As most people are aware, and gun owners should be aware, the transfer of guns is regulated under Federal and State law. Due to some restrictions, ownership in and providing for the transfer of guns by a Trust may be beneficial.
Under Federal law, “Title I” firearms include handguns, rifles and shotguns with normal barrels and “Title II” firearms include suppressors (silencers), short barreled rifles, short barreled shotguns, machine guns, destructive devices, and various other weapons. Although the transfer of “Title I” weapons to a person other than a “prohibited person” can be handled in Missouri easily and by a Bill of Sale, the transfer of “Title II” weapons require payment of a $200.00 Federal tax per weapon, as well as registration of each weapon transfer. A transfer of a “Title II” weapon is not made without that registration.
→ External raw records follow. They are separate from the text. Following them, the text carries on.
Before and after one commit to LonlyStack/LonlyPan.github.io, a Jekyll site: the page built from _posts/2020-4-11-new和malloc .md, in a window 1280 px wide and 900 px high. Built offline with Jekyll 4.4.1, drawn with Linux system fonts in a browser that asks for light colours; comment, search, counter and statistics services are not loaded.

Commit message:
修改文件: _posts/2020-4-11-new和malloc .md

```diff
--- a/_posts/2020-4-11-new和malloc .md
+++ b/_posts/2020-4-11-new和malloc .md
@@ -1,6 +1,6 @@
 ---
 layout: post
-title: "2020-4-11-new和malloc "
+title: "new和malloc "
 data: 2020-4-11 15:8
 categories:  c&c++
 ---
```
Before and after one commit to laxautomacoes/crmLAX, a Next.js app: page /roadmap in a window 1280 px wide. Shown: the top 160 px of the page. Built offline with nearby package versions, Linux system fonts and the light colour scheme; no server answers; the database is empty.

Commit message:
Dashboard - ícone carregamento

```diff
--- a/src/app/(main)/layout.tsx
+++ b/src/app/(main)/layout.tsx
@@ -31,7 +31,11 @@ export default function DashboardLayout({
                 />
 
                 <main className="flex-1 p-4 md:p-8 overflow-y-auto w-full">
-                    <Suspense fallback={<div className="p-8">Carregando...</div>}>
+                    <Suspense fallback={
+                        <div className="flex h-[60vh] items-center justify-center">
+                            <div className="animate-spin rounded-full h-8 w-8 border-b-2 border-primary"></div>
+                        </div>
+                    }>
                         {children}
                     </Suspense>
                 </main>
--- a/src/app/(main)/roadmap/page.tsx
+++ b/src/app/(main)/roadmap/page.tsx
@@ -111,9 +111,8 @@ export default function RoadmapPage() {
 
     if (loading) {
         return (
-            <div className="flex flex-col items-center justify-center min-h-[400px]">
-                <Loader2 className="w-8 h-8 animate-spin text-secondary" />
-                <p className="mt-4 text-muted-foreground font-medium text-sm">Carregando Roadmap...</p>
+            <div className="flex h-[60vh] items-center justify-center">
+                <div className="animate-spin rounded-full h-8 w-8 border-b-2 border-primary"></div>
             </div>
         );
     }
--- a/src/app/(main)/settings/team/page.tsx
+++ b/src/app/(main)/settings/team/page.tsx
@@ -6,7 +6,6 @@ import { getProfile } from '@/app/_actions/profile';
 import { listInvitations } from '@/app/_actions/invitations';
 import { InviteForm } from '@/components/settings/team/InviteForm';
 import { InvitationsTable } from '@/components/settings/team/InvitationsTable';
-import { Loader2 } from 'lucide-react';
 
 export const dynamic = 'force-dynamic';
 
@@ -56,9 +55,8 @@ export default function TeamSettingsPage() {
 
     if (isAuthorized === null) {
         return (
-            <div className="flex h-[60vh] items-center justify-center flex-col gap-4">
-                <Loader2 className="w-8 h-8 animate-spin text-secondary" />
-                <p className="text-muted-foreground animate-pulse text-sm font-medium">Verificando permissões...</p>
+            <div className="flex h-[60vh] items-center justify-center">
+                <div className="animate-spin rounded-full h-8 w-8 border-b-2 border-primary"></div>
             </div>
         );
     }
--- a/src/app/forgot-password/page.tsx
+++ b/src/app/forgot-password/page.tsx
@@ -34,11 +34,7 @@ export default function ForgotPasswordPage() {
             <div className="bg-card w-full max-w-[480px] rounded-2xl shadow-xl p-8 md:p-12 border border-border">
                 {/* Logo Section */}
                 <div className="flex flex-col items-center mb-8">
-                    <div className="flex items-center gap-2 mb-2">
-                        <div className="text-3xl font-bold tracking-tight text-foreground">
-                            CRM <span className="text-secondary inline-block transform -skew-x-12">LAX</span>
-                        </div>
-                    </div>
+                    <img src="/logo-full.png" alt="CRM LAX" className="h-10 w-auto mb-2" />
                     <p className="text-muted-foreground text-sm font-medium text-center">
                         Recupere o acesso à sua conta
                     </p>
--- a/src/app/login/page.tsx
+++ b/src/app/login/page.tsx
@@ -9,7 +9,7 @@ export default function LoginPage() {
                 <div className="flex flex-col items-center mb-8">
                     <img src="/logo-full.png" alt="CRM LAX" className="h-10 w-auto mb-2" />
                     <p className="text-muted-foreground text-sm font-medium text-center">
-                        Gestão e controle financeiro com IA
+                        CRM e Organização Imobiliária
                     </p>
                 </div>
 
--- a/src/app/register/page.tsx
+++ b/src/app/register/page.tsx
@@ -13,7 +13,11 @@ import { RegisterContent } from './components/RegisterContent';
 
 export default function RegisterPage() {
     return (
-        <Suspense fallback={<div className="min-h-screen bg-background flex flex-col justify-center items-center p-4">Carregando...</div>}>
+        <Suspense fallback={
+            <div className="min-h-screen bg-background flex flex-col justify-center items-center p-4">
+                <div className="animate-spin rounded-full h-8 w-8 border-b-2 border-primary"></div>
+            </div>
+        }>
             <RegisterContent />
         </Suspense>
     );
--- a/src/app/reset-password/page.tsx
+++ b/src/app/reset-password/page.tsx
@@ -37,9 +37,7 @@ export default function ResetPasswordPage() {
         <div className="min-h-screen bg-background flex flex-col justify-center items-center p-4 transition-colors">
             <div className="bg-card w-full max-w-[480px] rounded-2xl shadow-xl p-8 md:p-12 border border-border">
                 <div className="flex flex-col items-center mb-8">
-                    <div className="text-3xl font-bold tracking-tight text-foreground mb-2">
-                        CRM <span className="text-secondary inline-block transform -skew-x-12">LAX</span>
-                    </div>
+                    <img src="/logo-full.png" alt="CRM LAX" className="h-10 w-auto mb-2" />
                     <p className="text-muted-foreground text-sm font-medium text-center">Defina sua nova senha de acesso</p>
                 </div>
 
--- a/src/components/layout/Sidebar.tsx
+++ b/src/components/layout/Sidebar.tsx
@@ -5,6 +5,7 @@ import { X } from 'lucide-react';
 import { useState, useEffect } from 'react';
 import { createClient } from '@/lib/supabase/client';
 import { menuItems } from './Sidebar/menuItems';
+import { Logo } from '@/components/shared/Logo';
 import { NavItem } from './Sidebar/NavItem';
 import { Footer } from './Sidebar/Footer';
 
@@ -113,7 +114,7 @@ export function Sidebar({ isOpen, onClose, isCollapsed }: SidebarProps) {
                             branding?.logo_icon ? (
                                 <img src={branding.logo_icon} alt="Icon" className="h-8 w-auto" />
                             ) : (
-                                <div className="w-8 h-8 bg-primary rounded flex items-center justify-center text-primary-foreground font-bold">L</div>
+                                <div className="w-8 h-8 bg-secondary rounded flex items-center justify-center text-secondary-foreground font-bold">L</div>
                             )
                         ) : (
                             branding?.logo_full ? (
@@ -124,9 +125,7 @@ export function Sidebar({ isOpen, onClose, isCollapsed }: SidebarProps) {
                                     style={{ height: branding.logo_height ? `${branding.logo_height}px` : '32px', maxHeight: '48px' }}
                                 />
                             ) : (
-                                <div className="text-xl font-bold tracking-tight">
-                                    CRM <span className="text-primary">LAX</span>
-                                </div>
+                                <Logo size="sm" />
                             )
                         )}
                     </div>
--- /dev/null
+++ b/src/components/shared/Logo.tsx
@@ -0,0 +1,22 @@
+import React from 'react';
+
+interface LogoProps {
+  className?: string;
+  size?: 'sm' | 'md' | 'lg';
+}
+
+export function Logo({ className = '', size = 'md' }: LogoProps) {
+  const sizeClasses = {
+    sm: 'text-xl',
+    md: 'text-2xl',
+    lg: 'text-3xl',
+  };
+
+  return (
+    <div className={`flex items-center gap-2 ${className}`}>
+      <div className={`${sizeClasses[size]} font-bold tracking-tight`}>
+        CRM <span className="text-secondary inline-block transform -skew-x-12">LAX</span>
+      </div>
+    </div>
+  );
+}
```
Under Federal and State law, some people are prohibited from owning or possessing a firearm. A “prohibited person” includes a person convicted of a crime that was punishable by a prison terms exceeding one (1) year (generally, any felony), a fugitive from justice, a person who unlawfully uses or is addicted to a controlled substance, a person adjudicated to have a mental defect, a person dishonorably discharged from the military, a person who is subject to a restraining order, or a person convicted of domestic violence. A transfer to a “prohibited person” is unlawful, and also may result in the loss of the firearm.
Should the owner of firearms own them in a Trust? There may be several reasons to consider that option. First, a Trust can offer more flexibility during the owner’s lifetime. For instance, if the friend of an owner of “Title II” firearm requests the opportunity to borrow the firearm, that loan is a “transfer” subject to all of the Federal registration requirements and payment of the tax. Similarly, the return of the firearm to the owner is subject to each of the same. A Trust, however, may offer a means for two or more people to share ownership of firearm, avoiding the transfer restrictions.
Second, a Trust can offer more flexibility following the owner’s death. It can avoid a transfer to a “prohibited person”, which may require loss and destruction of the firearm, and possibly preserve the firearm to be available to the intended beneficiary at a time that the intended beneficiary is no longer prohibited from owning or having possession of the firearm. It may also provide a means to avoid re-registration if the firearm continues to be owned in the Trust.
If you own firearms and desire that they be distributed to family members, and also desire to protect them from being accidentally distributed to a “prohibited person”, you may wish to consider assuring that the firearms are assets of a Trust and that the Trust terms properly provide for the protection desired by you. If you are the Trustee of a Trust, with the fiduciary duty to distribute assets of the Trust that include firearms, you will need guidance to assure compliance with State and Federal laws regulating the transfer of any such firearms.
At the Thurman Law Firm, we have attorneys who are familiar with these laws and ready to assist you, either prepare a Trust, or to administer an estate or Trust.
Floyd T. Norrick